Few topics generate as many deer-in-headlights looks from marketers as social media ROI. It’s hard to know what to measure and it’s tricky to tie social media efforts directly to business results. A recent survey from the Chartered Institute of Marketers showed that very few marketers can measure the effectiveness of social media. Nearly a third describe social media as not at all effective.
Some marketers challenge the very idea of measuring social media ROI as antiquated, similar to asking the ROI of having telephones in the office.
Yet social media won’t be taken seriously by finance directors as long as the answer is to dodge the question.
I liked this distinction from Hal Thomas in a recent Mashable article: “Social media is the vehicle, not the destination. You can’t just ask, ‘What’s the ROI of social media?’ You have to ask, ‘What’s the ROI of specific activities that we engage in via social media?”
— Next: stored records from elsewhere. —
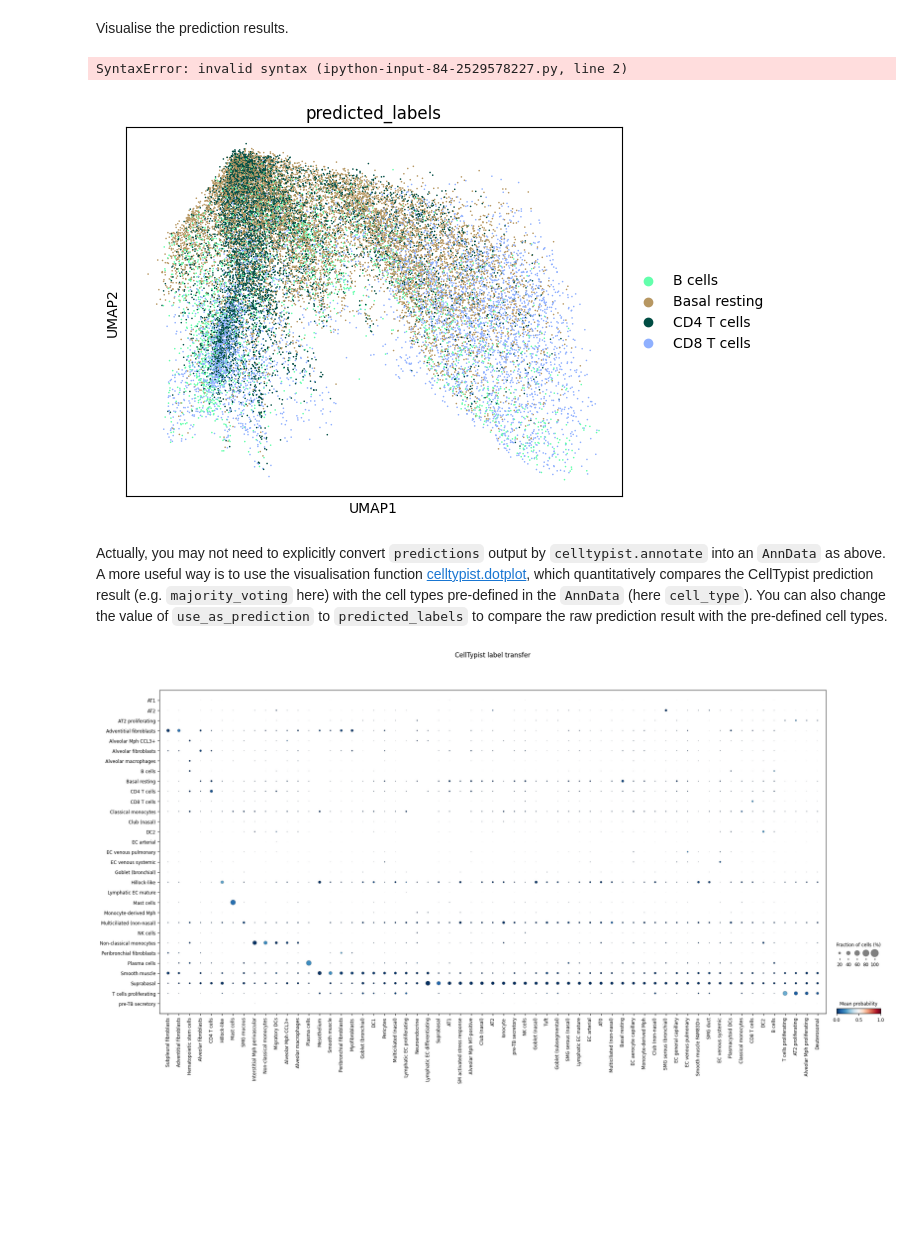
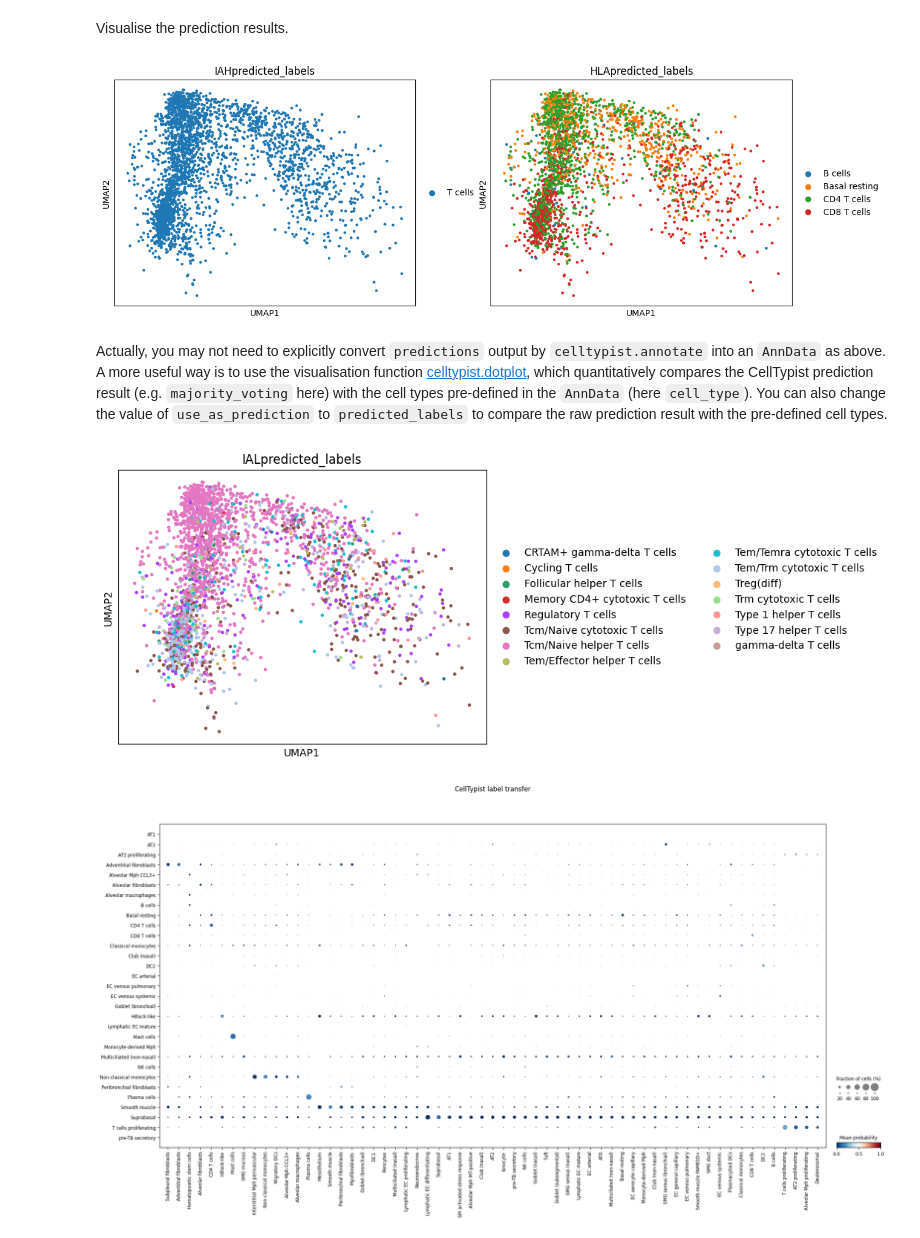
Before and after one commit to AncientG7eek/Training-tasks, a Jupyter notebook: docs/notebook/celltypist_tutorial.ipynb, the cells around one changed output. Saved outputs shown, nothing was run; the diff lists cells and outputs as text; code cells hidden in the pictures; blank space fills up the shorter version.

```diff
--- a/docs/notebook/celltypist_tutorial.ipynb
+++ b/docs/notebook/celltypist_tutorial.ipynb
@@ -197,2 +189,24 @@ Compared to `adata_2000`, the new `adata` has additional prediction information
 # %%
-adata.obs
+
+# Define your models and their acronyms for labeling
+models = {
+    "Immune_All_Low.pkl": "IAL",
+    "Immune_All_High.pkl": "IAH",
+    "Human_Lung_Atlas.pkl": "HLA"
+}
+
+# Loop through each model and annotate
+for model_file, prefix in models.items():
+    # Step 1: Annotate with the model
+    preds = celltypist.annotate(
+        adata_2000,
+        model=model_file,
+        majority_voting=False
+    )
+
+    # Step 2: Add only predicted labels to .obs with custom name
+    adata = preds.to_adata(
+        adata_2000,
+        prefix=prefix,
+        insert_conf=False
+    )
@@ -230,13 +240,11 @@ AnnData object with n_obs × n_vars = 241008 × 960
 # %% [markdown]
 Visualise the prediction results.
 # %%
-subset = adata[adata.obs["majority_voting"].isin(['Type 1 helper T cells',
+subset = adata[adata.obs["IALpredicted_labels"].isin(['Type 1 helper T cells',
        'Type 17 helper T cells', 'gamma-delta T cells', 'Trm cytotoxic T cells','Treg(diff)','Tcm/Naive helper T cells',
        'Tem/Effector helper T cells', 'Tem/Effector helper T cells PD1+',
        'Tem/Temra cytotoxic T cells', 'Tem/Trm cytotoxic T cells','Tcm/Naive cytotoxic T cells','Regulatory T cells','Memory CD4+ cytotoxic T cells','Follicular helper T cells','Cycling gamma-delta T cells','Cycling T cells','CRTAM+ gamma-delta T cells'])]
 # %%
-subset = adata[x.isin(['B cells',
-       'Basal resting', 'CD4 T cells', 'CD8 T cells']) for x in [adata.obs["predicted_labels"],adata.obs["majority_voting"]]]
+subset = subset[subset.obs["HLApredicted_labels"].isin(['B cells',
+       'Basal resting', 'CD4 T cells', 'CD8 T cells'])]
-# %% [output]
-SyntaxError: invalid syntax (ipython-input-84-2529578227.py, line 2)
 # %%
@@ -244,13 +252,15 @@ adata.write("Cosmx_anndata_typed.h5ad")
 # %%
-for key in ['predicted_labels_colors', 'majority_voting_colors']:
-    if key in adata.uns:
-        del adata.uns[key]
+subset = subset[subset.obs["IAHpredicted_labels"].isin(['T cells'])]
 # %%
-sc.pl.umap(subset, color = ['predicted_labels'], legend_loc = 'right margin')
+sc.pl.umap(subset, color = ['IAHpredicted_labels','HLApredicted_labels'], legend_loc = 'right margin')
 # %% [output]
-[figure, old version]
+[figure, new version]
 # %% [markdown]
 Actually, you may not need to explicitly convert `predictions` output by `celltypist.annotate` into an `AnnData` as above. A more useful way is to use the visualisation function [celltypist.dotplot](https://celltypist.readthedocs.io/en/latest/celltypist.dotplot.html), which quantitatively compares the CellTypist prediction result (e.g. `majority_voting` here) with the cell types pre-defined in the `AnnData` (here `cell_type`). You can also change the value of `use_as_prediction` to `predicted_labels` to compare the raw prediction result with the pre-defined cell types.
+# %%
+sc.pl.umap(subset, color = ['IALpredicted_labels'], legend_loc = 'right margin')
+# %% [output]
+[figure, added]
 # %%
 celltypist.dotplot(predictions, use_as_reference = 'predicted_labels', use_as_prediction = 'majority_voting')
 # %% [output]
```
Also changed, not shown: parts of 9 cells of this notebook.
A good place to start thinking about the ROI of specific social media activities is Olivier Blanchard’s comprehensive book, Social Media ROI. Olivier follows a philosophy that “ROI is 100% media-agnostic” and shows how to draw conclusions from the social media metrics that are there.
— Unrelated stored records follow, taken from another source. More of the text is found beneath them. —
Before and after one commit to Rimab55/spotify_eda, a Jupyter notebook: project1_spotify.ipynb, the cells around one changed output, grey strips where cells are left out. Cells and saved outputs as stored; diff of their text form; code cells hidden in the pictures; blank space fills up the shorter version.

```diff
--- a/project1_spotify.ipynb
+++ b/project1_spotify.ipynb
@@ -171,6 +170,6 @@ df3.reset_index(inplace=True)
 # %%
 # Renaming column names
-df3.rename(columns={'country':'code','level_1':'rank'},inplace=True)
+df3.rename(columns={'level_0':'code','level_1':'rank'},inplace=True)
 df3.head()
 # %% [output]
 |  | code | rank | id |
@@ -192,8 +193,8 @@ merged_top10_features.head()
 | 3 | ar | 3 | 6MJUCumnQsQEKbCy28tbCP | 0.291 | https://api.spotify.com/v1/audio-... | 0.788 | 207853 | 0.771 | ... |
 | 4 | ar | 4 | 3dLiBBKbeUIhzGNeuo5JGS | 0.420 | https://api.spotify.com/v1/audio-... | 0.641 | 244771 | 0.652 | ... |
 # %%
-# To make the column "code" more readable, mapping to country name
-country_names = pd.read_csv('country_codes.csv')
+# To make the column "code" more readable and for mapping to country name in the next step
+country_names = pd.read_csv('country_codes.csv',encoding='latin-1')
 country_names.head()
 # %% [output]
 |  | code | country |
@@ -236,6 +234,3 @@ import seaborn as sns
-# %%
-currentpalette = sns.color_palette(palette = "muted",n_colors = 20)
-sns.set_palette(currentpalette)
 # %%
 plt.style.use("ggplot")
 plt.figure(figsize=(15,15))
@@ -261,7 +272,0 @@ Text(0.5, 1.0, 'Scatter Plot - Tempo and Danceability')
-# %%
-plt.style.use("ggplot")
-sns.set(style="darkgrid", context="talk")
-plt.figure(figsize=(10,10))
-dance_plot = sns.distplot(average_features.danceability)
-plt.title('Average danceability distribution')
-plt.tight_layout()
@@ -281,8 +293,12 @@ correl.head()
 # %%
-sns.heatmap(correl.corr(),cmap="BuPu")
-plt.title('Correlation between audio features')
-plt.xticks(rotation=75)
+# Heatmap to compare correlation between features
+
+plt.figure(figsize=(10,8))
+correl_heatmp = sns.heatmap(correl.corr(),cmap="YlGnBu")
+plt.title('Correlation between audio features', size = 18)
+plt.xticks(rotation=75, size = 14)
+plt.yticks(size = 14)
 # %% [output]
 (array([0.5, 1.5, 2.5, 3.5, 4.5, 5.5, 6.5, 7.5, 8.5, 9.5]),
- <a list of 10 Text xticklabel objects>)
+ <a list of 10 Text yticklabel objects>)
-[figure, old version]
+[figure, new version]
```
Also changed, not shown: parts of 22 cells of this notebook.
“Forgetting to tie the easy numbers to something of substance can send your program down the wrong measurement path. Measurement, analysis, and reporting therefore require context: A single metric, taken at random, is as relevant or worthless as one chooses to make it. But as part of a greater whole, supported by a plethora of data points telling their piece of a bigger story, that piece of data can be meaningful and find its true value.”
I’m interested to hear how you think about ROI for social media programs.
(Marketoonist Monday: I’m giving away a signed print of this week’s cartoon. Just share an insightful comment to this week’s post. I’ll pick one comment by 5:00 PST on Monday. Thanks!)